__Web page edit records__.
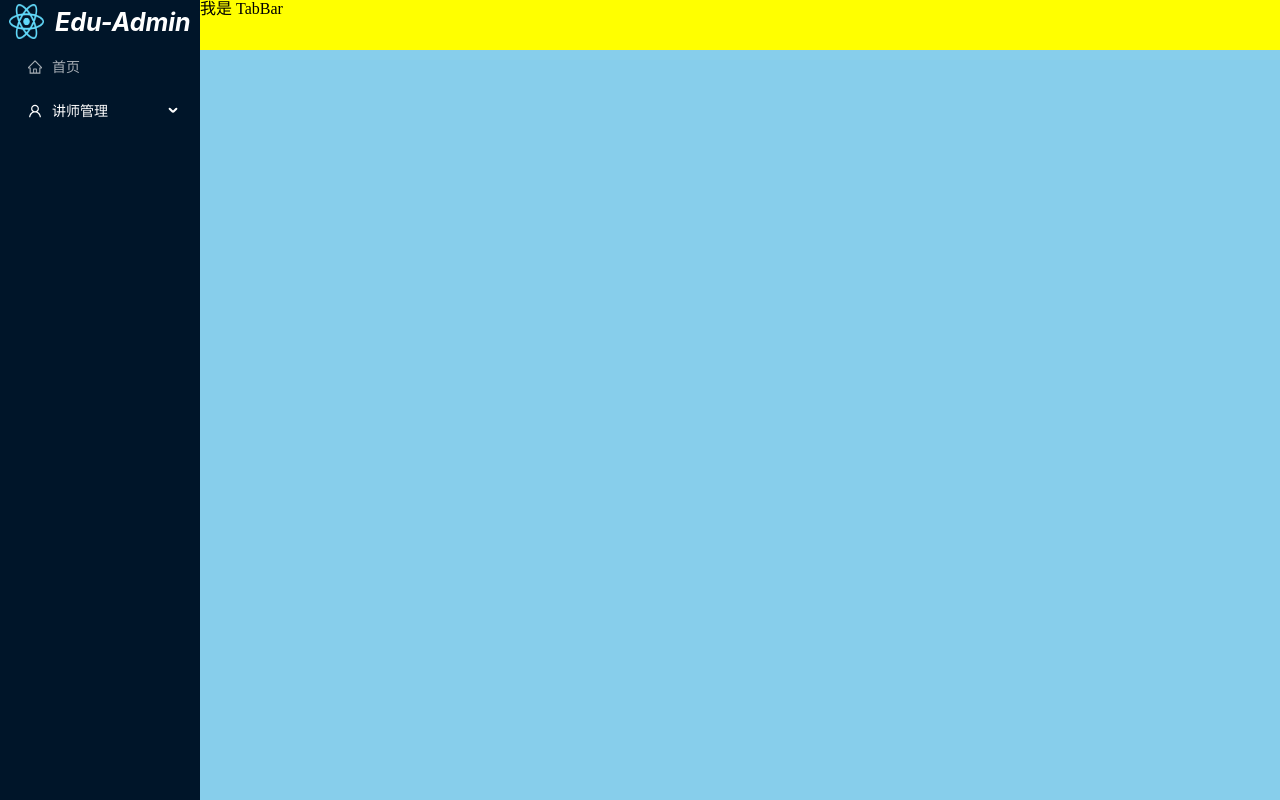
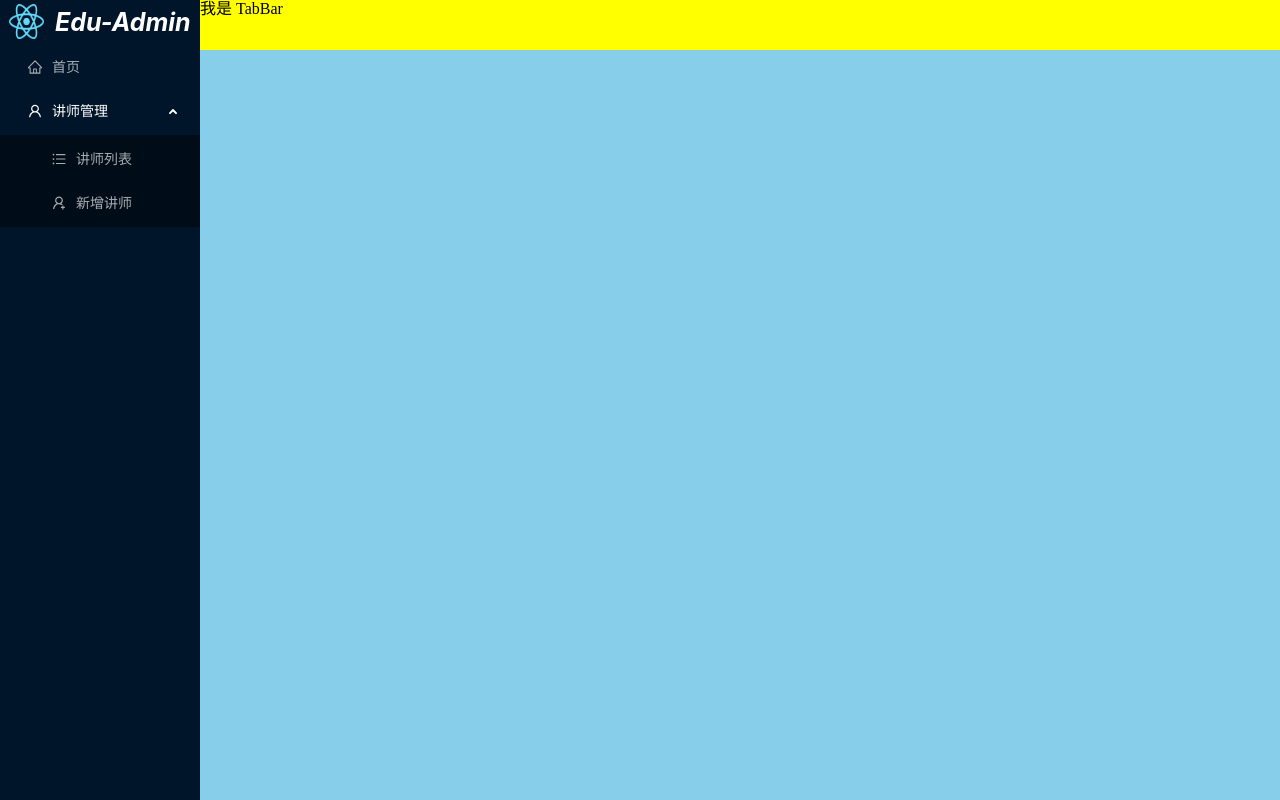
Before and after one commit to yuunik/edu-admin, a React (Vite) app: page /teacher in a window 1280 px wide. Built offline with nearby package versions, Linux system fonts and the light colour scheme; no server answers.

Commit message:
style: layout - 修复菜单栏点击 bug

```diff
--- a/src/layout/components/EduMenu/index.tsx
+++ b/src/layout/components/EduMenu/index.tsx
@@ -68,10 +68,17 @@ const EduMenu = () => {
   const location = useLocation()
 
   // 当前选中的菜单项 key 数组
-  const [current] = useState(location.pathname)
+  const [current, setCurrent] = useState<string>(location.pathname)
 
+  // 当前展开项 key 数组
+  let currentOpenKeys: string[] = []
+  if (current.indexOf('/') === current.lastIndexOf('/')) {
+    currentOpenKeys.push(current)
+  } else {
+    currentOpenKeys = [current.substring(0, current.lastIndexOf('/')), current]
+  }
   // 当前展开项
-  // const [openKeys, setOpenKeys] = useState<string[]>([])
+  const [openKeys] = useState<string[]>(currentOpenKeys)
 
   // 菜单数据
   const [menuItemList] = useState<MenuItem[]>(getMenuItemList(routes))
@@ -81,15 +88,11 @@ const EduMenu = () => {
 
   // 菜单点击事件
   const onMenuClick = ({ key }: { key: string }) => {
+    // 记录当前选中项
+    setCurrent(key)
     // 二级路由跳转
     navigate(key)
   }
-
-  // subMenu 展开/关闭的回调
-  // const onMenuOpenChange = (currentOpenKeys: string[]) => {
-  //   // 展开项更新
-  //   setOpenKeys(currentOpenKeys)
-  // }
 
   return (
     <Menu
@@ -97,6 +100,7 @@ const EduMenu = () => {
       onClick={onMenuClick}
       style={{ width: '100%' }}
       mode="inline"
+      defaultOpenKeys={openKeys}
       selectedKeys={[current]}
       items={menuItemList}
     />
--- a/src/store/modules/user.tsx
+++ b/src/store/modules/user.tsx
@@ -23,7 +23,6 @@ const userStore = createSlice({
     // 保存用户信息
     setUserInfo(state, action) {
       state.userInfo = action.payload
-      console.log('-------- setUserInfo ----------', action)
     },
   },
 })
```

__WHAT IS REQUIRED__.
In the records, find every line that has the string "action" and copy it.

__ANSWER TO THE EXERCISE__.
     setUserInfo(state, action) {
       state.userInfo = action.payload
-      console.log('-------- setUserInfo ----------', action)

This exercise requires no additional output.